There has been an interesting discussion on the Code4Lib mailing list the last couple of days about how to rank results in a FRBR environment. I weighed in with the common opinion around here (at least in OR) that the major factor in ranking should be some sort of popularity score. We typically use the total number of WorldCat holdings for the work, but it would seem as though circulation data could be used as well. Other ranking criteria, such as the number of times a term occurs, I claimed are secondary at best.
Shortly after posting that, we had a visitor that pointed out a weakness in ranking only by library counts.
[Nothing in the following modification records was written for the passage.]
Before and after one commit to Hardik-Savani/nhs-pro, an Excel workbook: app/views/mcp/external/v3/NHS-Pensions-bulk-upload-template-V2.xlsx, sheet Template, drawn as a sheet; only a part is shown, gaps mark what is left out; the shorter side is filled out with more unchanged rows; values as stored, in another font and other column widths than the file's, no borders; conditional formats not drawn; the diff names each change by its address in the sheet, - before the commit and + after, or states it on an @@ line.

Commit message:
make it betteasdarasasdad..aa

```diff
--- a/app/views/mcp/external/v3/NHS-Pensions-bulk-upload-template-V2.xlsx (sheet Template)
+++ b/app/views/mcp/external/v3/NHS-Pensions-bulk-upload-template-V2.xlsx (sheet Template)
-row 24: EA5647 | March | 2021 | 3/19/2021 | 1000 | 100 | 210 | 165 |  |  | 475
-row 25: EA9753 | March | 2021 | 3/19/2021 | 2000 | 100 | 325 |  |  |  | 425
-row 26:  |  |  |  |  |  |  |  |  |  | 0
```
Diane Vizine-Goetz was demonstrating a soon-to-be-released version of FictionFinder by searching for 'Don Quixote' and the second most highly ranked item was Henry Fielding's History of the Adventures of Joseph Andrews, "A Henry Fielding novel written to imitate the action of Cervantes' romantic-heroic character, Don Quixote.'"
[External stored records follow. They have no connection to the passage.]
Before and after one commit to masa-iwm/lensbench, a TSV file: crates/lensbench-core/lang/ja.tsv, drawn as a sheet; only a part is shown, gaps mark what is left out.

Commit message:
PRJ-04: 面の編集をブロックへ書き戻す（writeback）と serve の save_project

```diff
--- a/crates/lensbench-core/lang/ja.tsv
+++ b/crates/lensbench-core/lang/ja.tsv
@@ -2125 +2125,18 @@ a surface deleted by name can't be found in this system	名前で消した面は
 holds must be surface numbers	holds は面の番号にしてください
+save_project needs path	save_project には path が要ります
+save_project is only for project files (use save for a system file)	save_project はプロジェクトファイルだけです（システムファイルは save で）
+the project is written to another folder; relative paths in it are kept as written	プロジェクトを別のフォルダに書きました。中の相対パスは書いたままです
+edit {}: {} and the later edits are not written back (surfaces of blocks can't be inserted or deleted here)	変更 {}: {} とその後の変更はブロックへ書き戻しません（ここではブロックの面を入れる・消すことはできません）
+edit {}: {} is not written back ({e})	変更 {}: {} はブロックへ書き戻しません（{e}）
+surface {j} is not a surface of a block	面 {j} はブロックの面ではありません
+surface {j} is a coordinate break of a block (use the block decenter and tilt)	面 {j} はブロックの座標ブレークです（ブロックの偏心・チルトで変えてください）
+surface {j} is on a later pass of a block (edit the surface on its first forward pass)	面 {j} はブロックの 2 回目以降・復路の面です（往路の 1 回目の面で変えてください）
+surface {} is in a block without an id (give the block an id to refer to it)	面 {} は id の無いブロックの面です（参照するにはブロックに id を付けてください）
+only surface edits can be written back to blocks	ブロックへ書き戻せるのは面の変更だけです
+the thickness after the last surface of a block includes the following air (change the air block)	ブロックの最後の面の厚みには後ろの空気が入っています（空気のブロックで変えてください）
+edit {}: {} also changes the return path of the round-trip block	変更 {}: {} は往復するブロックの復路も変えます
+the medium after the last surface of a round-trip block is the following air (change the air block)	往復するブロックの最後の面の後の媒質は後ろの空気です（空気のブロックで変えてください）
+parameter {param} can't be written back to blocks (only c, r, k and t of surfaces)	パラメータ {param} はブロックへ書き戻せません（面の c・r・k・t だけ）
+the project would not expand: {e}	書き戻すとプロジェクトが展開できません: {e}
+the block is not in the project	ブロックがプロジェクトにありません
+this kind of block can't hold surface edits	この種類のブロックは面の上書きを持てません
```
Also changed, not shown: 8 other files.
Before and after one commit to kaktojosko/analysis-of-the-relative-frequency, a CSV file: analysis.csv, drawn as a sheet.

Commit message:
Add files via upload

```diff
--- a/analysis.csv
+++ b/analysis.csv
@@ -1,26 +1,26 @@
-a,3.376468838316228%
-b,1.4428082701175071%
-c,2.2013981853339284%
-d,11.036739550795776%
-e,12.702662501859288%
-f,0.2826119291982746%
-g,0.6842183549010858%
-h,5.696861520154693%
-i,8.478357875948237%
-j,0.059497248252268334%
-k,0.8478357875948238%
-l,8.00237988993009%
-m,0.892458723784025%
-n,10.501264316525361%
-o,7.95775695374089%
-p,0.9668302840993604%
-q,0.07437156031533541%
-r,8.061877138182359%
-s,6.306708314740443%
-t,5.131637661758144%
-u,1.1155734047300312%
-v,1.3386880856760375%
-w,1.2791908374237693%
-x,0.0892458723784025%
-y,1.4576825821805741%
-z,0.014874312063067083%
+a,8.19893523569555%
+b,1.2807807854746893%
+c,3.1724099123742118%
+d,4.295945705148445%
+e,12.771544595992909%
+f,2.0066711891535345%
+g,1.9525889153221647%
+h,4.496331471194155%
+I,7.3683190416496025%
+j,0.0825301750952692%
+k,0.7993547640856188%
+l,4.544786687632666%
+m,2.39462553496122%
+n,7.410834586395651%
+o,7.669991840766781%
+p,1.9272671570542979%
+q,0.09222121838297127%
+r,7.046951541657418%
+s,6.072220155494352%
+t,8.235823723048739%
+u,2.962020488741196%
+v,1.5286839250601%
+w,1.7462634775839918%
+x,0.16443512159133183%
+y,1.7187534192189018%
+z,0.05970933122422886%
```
Now obviously the Fielding novel is related to Don Quixote, but it doesn't seem as though it should be second in the list, especially because there were several other 'works' listed that look as though they should have been included in the main Don Quixote group, but were missed because of title variants (e.g. The Ingenious Gentleman Don Quixote de la Mancha). It's even conceivable that Joseph Andrews could have come ahead of Don Quixote in the list if it had more library holdings. (Actually, it isn't even close at 4,866 holdings versus Don Quixote's 40,257).
So, I think it is clear that a simple library count isn't the best possible way to rank FRBR work-sets. What should be done to fix it is less clear. In the above example the string 'Cervantes, author of Don Quixote' actually appears in the subtitle of many manifestations of Joseph Andrews. Right now ranking by library holdings is fairly understandable, and in our experience works very well.